Guns N' Roses, Chinese Democracy, And How Business Is Done
As many of you reading this have no doubt heard by now, Guns N' Roses have set an actual release date for the ten years plus in the making album Chinese Democracy.
Billboard Magazine is reporting that Chinese Democracy will finally see the light of day on November 23. As earlier reports had indicated, the album will also be released in one of those increasingly prevalent retail exclusives, with the rights of sale going to mega-retailer Best Buy this time around.
As a former music retailer myself, I’ve got my own opinions about these so-called exclusivity deals, and as you can probably also imagine, most of my feelings about them are not necessarily good ones. That said, I also think I understand them.
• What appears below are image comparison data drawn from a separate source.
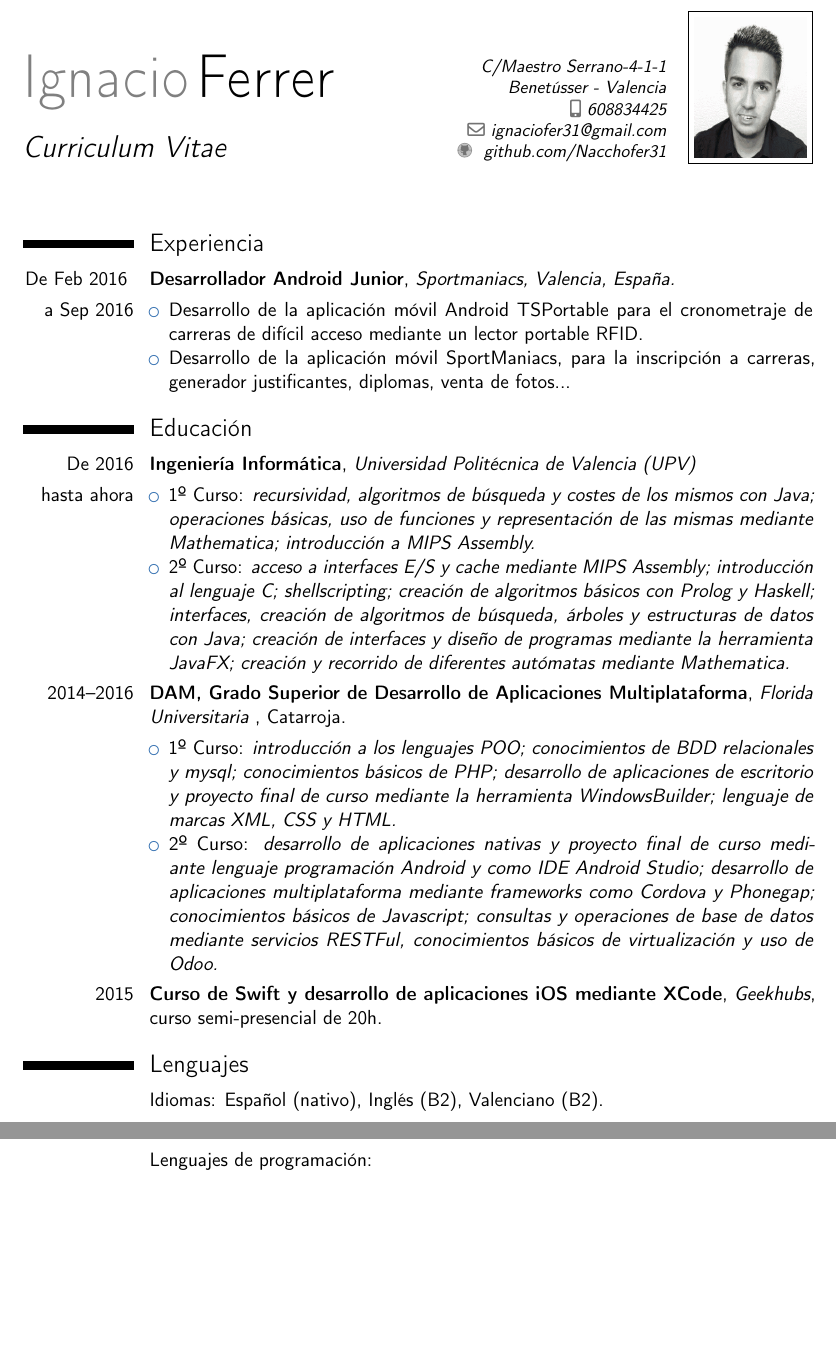
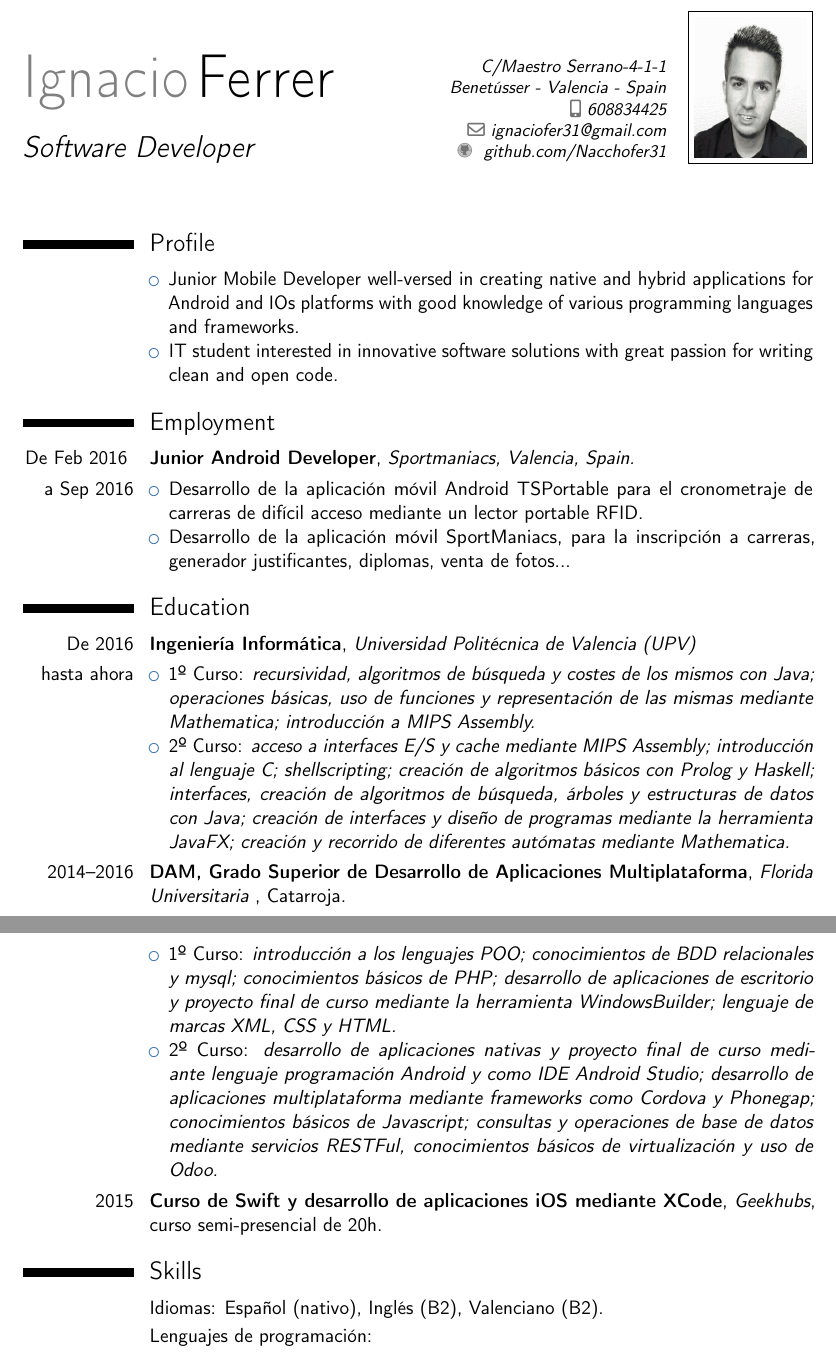
Before and after one commit to Nacchofer31/CV, a LaTeX CV (main.tex): two parts of pages 1 and 2 of 2, joined at a grey line, cut so that both start at the same text, the shorter picture padded with empty space. Compiled offline with pdfLaTeX.

Commit message:
Updating Aug '19

```diff
--- a/main.tex
+++ b/main.tex
@@ -128,7 +128,7 @@
 %% Personal data
 \firstname{Ignacio}
 \familyname{Ferrer}
-\address{C/Maestro Serrano-4-1-1}{Benetússer - Valencia}
+\address{C/Maestro Serrano-4-1-1}{Benetússer - Valencia - Spain}
 \mobile{608834425}
 \email{ignaciofer31@gmail.com}
 %\homepage{www.davidadler.me}
@@ -137,16 +137,23 @@
 }}
 \photo[64pt][0.4pt]{cvphoto.jpg}
 %\quote{Aspiring to be the best}
-\title{Curriculum Vitae}
+\title{Software Developer}
 %%------------------------------------------------------------------------------
 %% Content
 %%------------------------------------------------------------------------------
 \begin{document}
 \makecvtitle
 
-\section{Experiencia} % =====================================
+\section{Profile} % =====================================
+\cvitem{ }{
+\begin{itemize}%
+    \item Junior Mobile Developer well-versed in creating native and hybrid applications for Android and IOs platforms with good knowledge of various programming languages and frameworks.
+    \item IT student interested in innovative software solutions with great passion for writing clean and open code.
+    \end{itemize}
+}
+\section{Employment} % =====================================
 
-\cvitem{De Feb 2016 }{ \textbf{Desarrollador Android Junior}, \textit{Sportmaniacs, Valencia, España.}}
+\cvitem{De Feb 2016 }{ \textbf{Junior Android Developer}, \textit{Sportmaniacs, Valencia, Spain.}}
 \cvitem{a Sep 2016}{
     \begin{itemize}%
     \item Desarrollo de la aplicación móvil Android TSPortable para el cronometraje de carreras de difícil acceso mediante un lector portable RFID.
@@ -154,7 +161,7 @@
     \end{itemize}
 }
 
-\section{Educación} % =====================================
+\section{Education} % =====================================
 
 \cvitem{De 2016}{ \textbf{Ingeniería Informática}, \textit{Universidad Politécnica de Valencia (UPV) }}
 \cvitem{hasta ahora}{
@@ -175,7 +182,7 @@
 \cvitem{2015}{ \textbf{Curso de Swift y desarrollo de aplicaciones iOS mediante XCode}, \textit{Geekhubs}, curso semi-presencial de 20h.}
 
 
-\section{Lenguajes} % =====================================
+\section{Skills} % =====================================
 \cvitem{}{
 {Idiomas: }{Español (nativo), Inglés (B2), Valenciano (B2).}
 }
```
In the currently depressed climate of not only the music industry, but of the economy in general, an artist has gotta' do what an artist has gotta’ do to get the music heard.
There really just aren’t that many options anymore. Radio formats have become so fragmented that it’s really hard to figure who fits where anymore – that is at least unless you are the Jonas Brothers or Miley anyway. Making a music video is pretty much pointless anymore, since MTV no longer plays them, and the remaining video music shows have a combined reach and appeal that comes nowhere near that of the once mighty moonman.
The internet? Hey, we all know it’s a great place to find new music – that is as long as you happen to like searching for needles in a haystack anyway.
So as distasteful as these retail exclusives may be to some folks (and particularly to the few remaining independent retailers out there, who once again take it right in the ass on these deals), the fact remains that to artists with ever-shrinking marketing avenues, they represent a win-win situation. Which is why everyone from The Eagles to the Police to AC/DC to now Guns N' Roses have lined up to sell their souls to the “man” (who in these instances goes by the name of WalMart or Best Buy).
With Chinese Democracy however, Guns N Roses -- or excuse me, make that Axl Rose -- have taken the concept of marketing an album to an entirely new level. First off, and let us make no mistake here, Chinese Democracy is not a Guns N' Roses album. Not anymore than a Mick Jagger record without Keith Richards is a Rolling Stones album.
This is in fact an Axl Rose solo album.
You won’t find Slash, Izzy, or Duff anywhere in sight on Chinese Democracy. What you will find is Axl playing with a bunch of other guys who in the decade long process of making Chinese Democracy has included Buckethead, Tommy Stinson, and others.
Through a series of what I believe to have been very well orchestrated media events, what I believe Axl Rose has done to market this album is pure genius. With Chinese Democracy, Rose has succeeded in making a record which otherwise might not have yielded barely a yawn, into a genuine media event.
From the guy getting busted earlier this year for leaking tracks to the internet, to the Dr. Pepper guys promising free soda pop to the world if this album actually got released this year, everybody is talking about Chinese Democracy. Everybody. Whether they ever gave a shit about Axl or Guns N' Roses or not.
Call me cynical, but personally I don’t believe this to be an accident. In fact, decade in the making as Chinese Democracy has been, I’ve increasingly come to believe it may just be the most brilliant marketing campaign for an album that I’ve ever witnessed.
With the various corporate tie-ins, from Best Buy to Rock Band II to the new DiCaprio movie, Chinese Democracy may also represent the final nail in the coffin on the idea of rock and roll having anything to do with rebellion.
I mean, lets face it. Ridiculous cornrows hairstyle and occasional loutish public behaviour aside, guys like Axl Rose do not represent today’s rock star anyway. Not anymore. Today’s rock stars are guys like Donald Trump. Guys like the CEOs who run companies like Walmart, Microsoft, Apple, and Comcast.
In fact, Kiss may have had the right idea all along way back when they were busy plastering their likenesses on everything from lunchboxes to lingerie. Rock and Roll stopped being about changing the world and sticking it to “the man,” at least in the Beatles and Bob Dylan sort of sense, a very long time ago.
The fact is, today’s rock and roll has as much to with rebellion as the companies it increasingly chooses to do business with – companies where I am quite sure people still get fired if their suits and ties are not color-coordinated, and their business shoes are not polished to a spit-shine.
So Roll Over Beethoven, and tell Axl Rose the news.
Then again, as a wise man once sang, “what can a poor boy do?”